43. Silver Bullet (1985)
When people talk great werewolf movies they often zero in on 1982’s legendary doubleheader of An American Werewolf in London and The Howling. Both films are all-timers for a reason, but if talking top-five werewolf flicks you’re a tool to not include this mid-80s romp based on a novella by Stephen King (“Cycle of the Werewolf”).
People think just because it stars Gary Busey as a fun uncle and Corey Haim as a wheelchair-bound teen prone to pranks that it’s somehow a lesser effort, but that mentality blows. This is a fun flick that finds great character beats alongside its suspenseful monster sequences. Sure, the creature’s practical makeup can’t compete with the work of a Baker or a Bottin, but it’s still a great time in King country thanks to a commitment to deliver an entertaining slice of horror. (Rob Hunter)
42. My Bloody Valentine (1981)
In the wake of Halloween, there was a rush to pervert every holiday. The Canadians were the first to take a stab at Valentine’s Day, producing one of the most gruesome slashers of the decade. My Bloody Valentine marries the manufactured greeting card celebration with a Nova Scotian mining aesthetic, and the result is an utterly deranged splash of gore. The killer miner, at the heart of this tale, is a gas-masked tyrant destined to dig a treacherous chasm in your psyche. Whether he dies at the end or not, he will forever be locked in your subconscious, waiting to erupt whenever the lights go out. (Brad Gullickson)
41. Videodrome (1983)
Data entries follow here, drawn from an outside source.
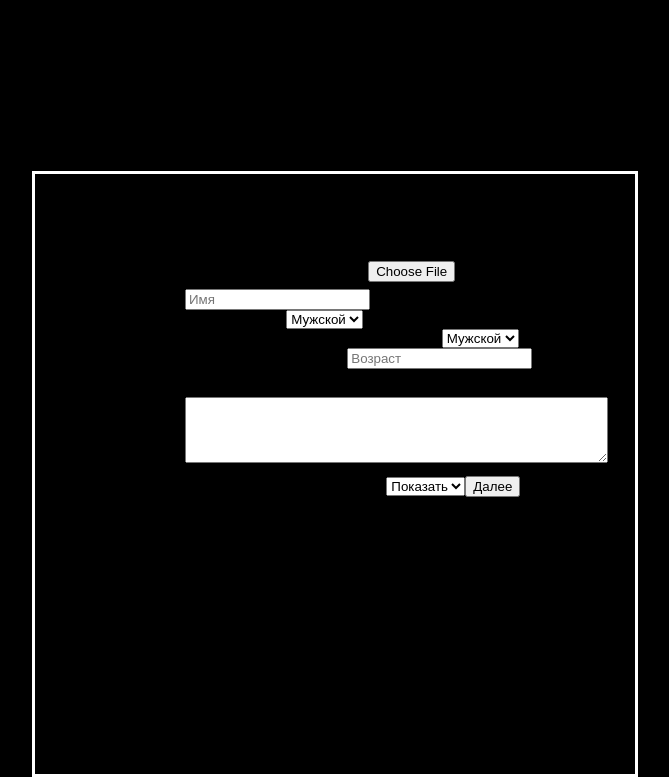
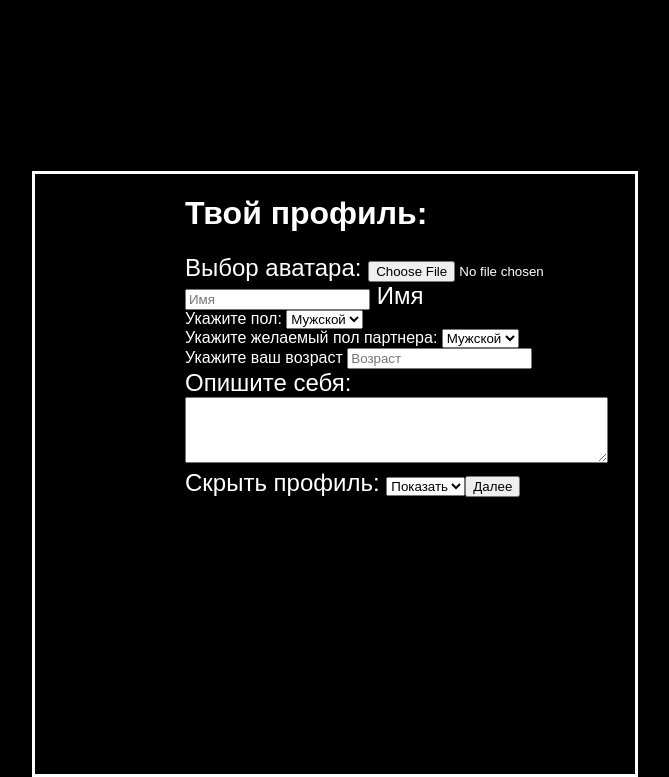
Before and after one commit to Kashiraaa/rgz_good, a Flask app: page /rgz/profile/change/ in a window 1280 px wide; the page is wider, and only the part inside the window is pictured. Shown: the part 190-967 px from the top of that part, without its empty margins (480-1149 px from the left). Run offline with Flask 3, Linux system fonts and the light colour scheme; the visitor is signed in with stand-in values (Sample User, id 1).

Commit message:
LAST RGZ FIX

```diff
--- a/kashirskiy.sql
+++ b/kashirskiy.sql
@@ -1,6 +1,7 @@
--- CREATE USER admin_rgz_kashirskiy_base WITH PASSWORD '123';
--- CREATE DATABASE rgz_kashirskiy_base_web WITH OWNER admin_rgz_kashirskiy_base;
+--CREATE USER admin_rgz_kashirskiy_base WITH PASSWORD '123';
+--CREATE DATABASE rgz_kashirskiy_base_web WITH OWNER admin_rgz_kashirskiy_base;
 
+-- Создание таблицы "Пользователи"
 CREATE TABLE Users (
     user_id SERIAL PRIMARY KEY,
     username VARCHAR(50) NOT NULL,
--- a/static/main.css
+++ b/static/main.css
@@ -134,7 +134,7 @@ header div{
 }
 .profile-content{
     margin-left: 25%;
-    color: black;
+    color: white;
 }
 .profile-content div{
     font-size: 24px;
@@ -201,6 +201,7 @@ header div{
 }
 
 .search-result-item{
+    background-color: white;
     position: relative;
     margin-left: 50px;
     width: 500px;
```
Also changed, not shown: static/uploads/alex.jpg (added), static/uploads/chantrue.jpg (added), static/uploads/hanna.jpg (added).
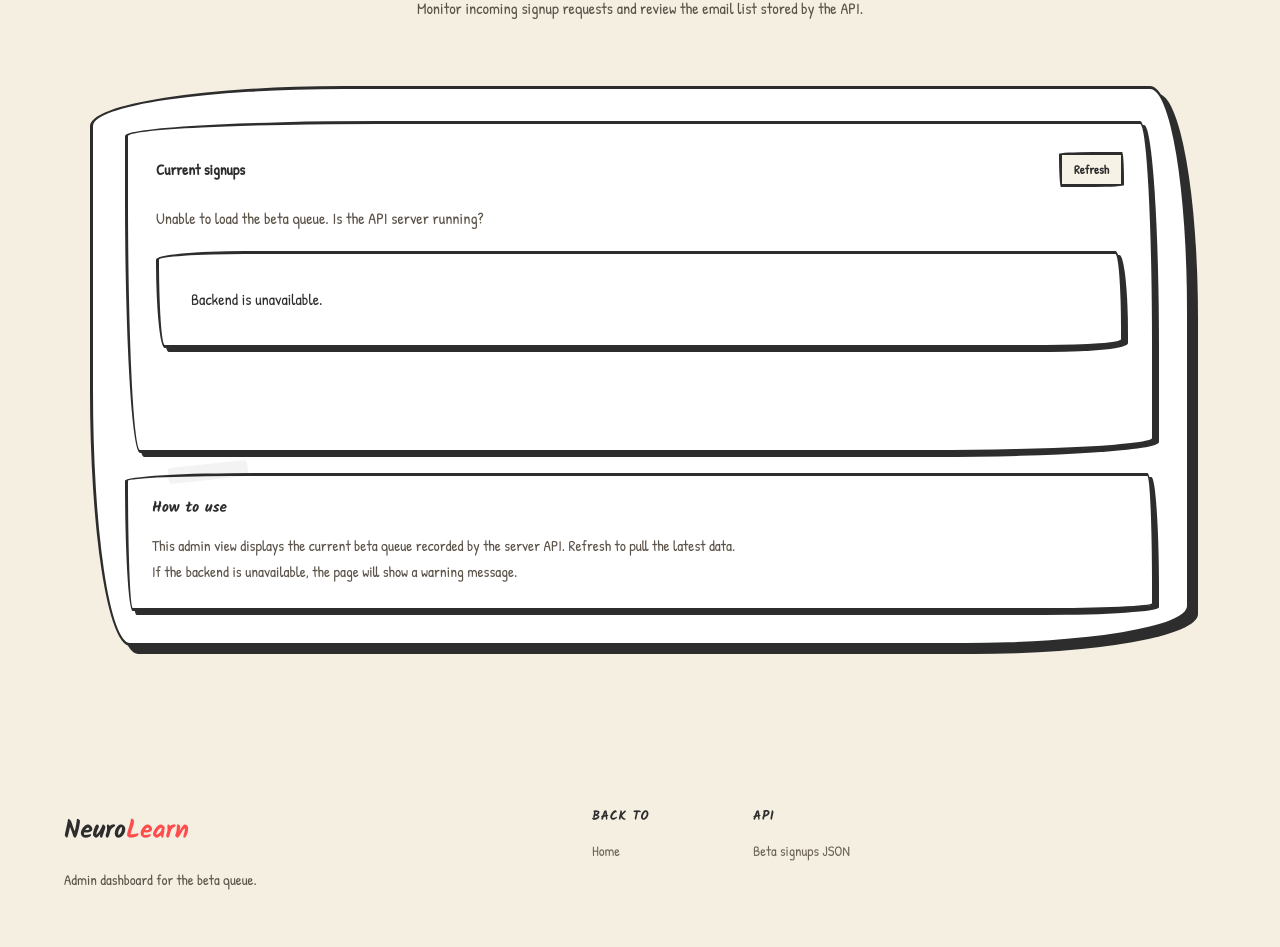
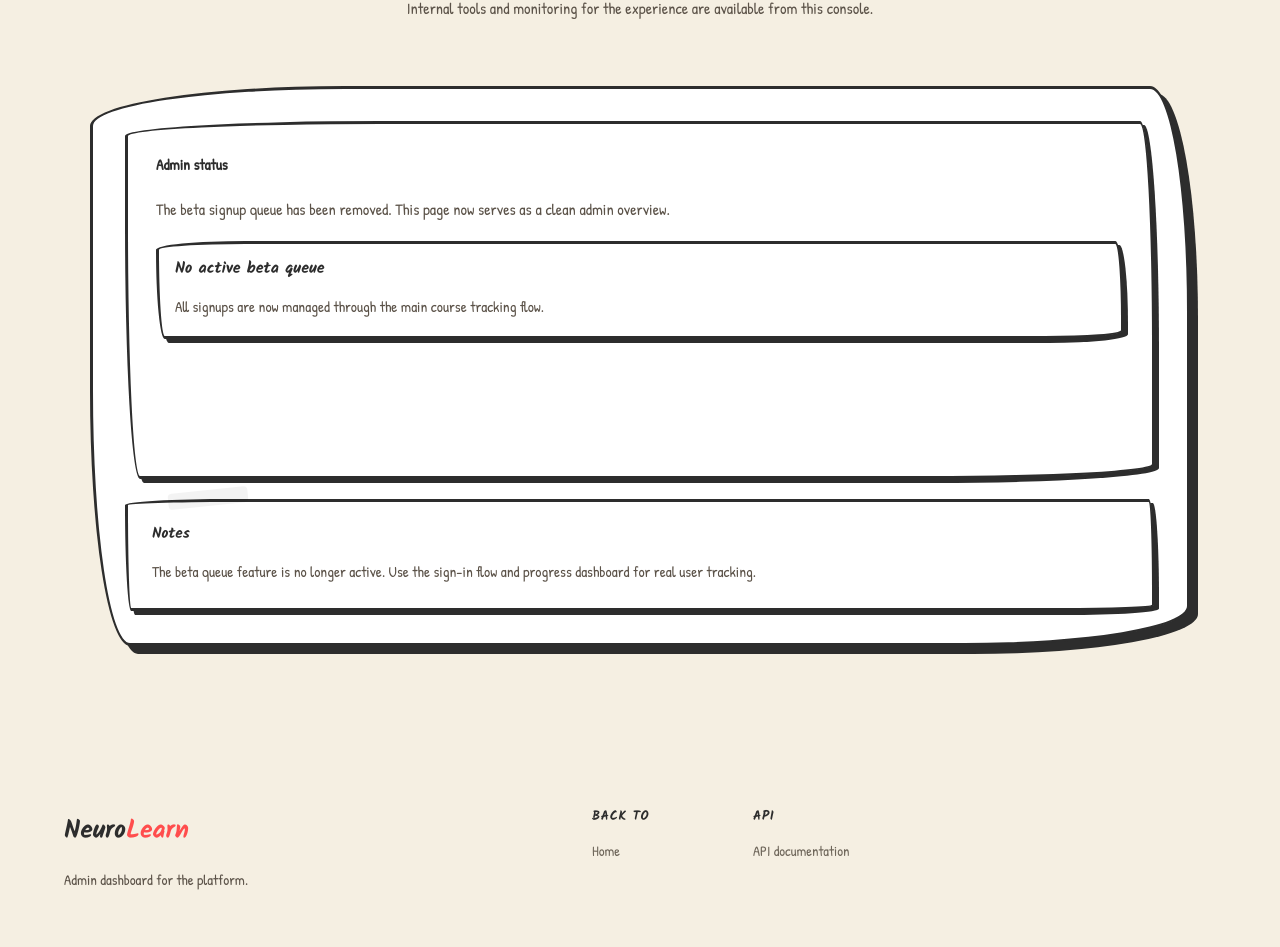
Before and after one commit to khushichopra28/smart-tutor, a React app: page admin.html in a window 1280 px wide. Shown: the part 239-1186 px from the top of the page. Built offline with nearby package versions, Linux system fonts and the light colour scheme; no server answers.

Commit message:
Remove beta signup queue from admin page

```diff
--- a/admin.html
+++ b/admin.html
@@ -1,9 +1,8 @@
 <!DOCTYPE html>
 <html lang="en">
-  <head>
     <meta charset="UTF-8" />
     <meta name="viewport" content="width=device-width, initial-scale=1.0" />
-    <title>NeuroLearn Beta Queue Admin</title>
+    <title>NeuroLearn Admin</title>
     <link rel="preconnect" href="https://fonts.googleapis.com" />
     <link rel="preconnect" href="https://fonts.gstatic.com" crossorigin />
     <link
@@ -22,8 +21,10 @@
             <li><a href="index.html#dashboard">Dashboard</a></li>
             <li><a href="index.html#how-it-works">How it Works</a></li>
             <li><a href="index.html#testimonials">Reviews</a></li>
-            <li><a href="admin.html">Beta queue</a></li>
           </ul>
+          <div class="nav-cta">
+            <a class="btn-outline" href="signin.html">Sign in</a>
+          </div>
         </nav>
       </div>
     </header>
@@ -32,25 +33,28 @@
       <section class="features reveal" id="admin-dashboard">
         <div class="section-header">
           <div class="section-tag">Admin view</div>
-          <h2>Beta signup queue</h2>
-          <p>Monitor incoming signup requests and review the email list stored by the API.</p>
+          <h2>NeuroLearn administration</h2>
+          <p>Internal tools and monitoring for the experience are available from this console.</p>
         </div>
         <div class="dashboard-preview glass-card" style="padding: 32px; flex-direction: column; gap: 20px;">
           <div class="dash-chart-area" style="padding: 28px;">
             <div class="chart-header" style="margin-bottom: 18px;">
-              <span>Current signups</span>
-              <button id="refreshSignups" class="ct">Refresh</button>
+              <span>Admin status</span>
             </div>
-            <div id="signupSummary" style="margin-bottom: 18px; font-size: 1rem; color: var(--text-muted-strong);"></div>
-            <div id="signupList" style="display: grid; gap: 12px;"></div>
+            <div style="margin-bottom: 18px; font-size: 1rem; color: var(--text-muted-strong);">
+              The beta signup queue has been removed. This page now serves as a clean admin overview.
+            </div>
+            <div style="display: grid; gap: 12px;">
+              <div class="feature-card" style="padding: 16px;">
+                <h4>No active beta queue</h4>
+                <p style="margin: 0; color: var(--text-muted-strong);">All signups are now managed through the main course tracking flow.</p>
+              </div>
+            </div>
           </div>
           <div class="recommendations glass-card" style="padding: 24px;">
-            <h4>How to use</h4>
+            <h4>Notes</h4>
             <p style="font-size: 0.95rem; color: var(--text-muted-strong);">
-              This admin view displays the current beta queue recorded by the server API. Refresh to pull the latest data.
-            </p>
-            <p style="font-size: 0.95rem; color: var(--text-muted-strong);">
-              If the backend is unavailable, the page will show a warning message.
+              The beta queue feature is no longer active. Use the sign-in flow and progress dashboard for real user tracking.
             </p>
           </div>
         </div>
@@ -61,7 +65,7 @@
       <div class="footer-inner">
         <div class="footer-brand">
           <a href="index.html" class="logo">Neuro<span>Learn</span></a>
-          <p>Admin dashboard for the beta queue.</p>
+          <p>Admin dashboard for the platform.</p>
         </div>
         <div class="footer-links">
           <div class="footer-col">
@@ -70,7 +74,7 @@
           </div>
           <div class="footer-col">
             <h5>API</h5>
-            <a href="/api/beta-signups">Beta signups JSON</a>
+            <a href="/api">API documentation</a>
           </div>
         </div>
       </div>
```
Along with authentic maple syrup and basketball, Videodrome might be the greatest gift Canada has given the world. In 1983, David Cronenberg, Toronto’s own king of venereal horror, delivered his take on the classic story of a man who falls headfirst down a conspiracy rabbit hole. Max Renn (James Woods) is the head of a schlocky TV-station whose interest in exploitation programming leads to a mysterious broadcast where snuff films are only the beginning. Videodrome is a shocking and brutally prescient exploration of media consumption that was as groundbreaking in the ’80s as it is now, both for its daring narrative and technical prowess. Long live the new flesh, indeed. (Anna Swanson)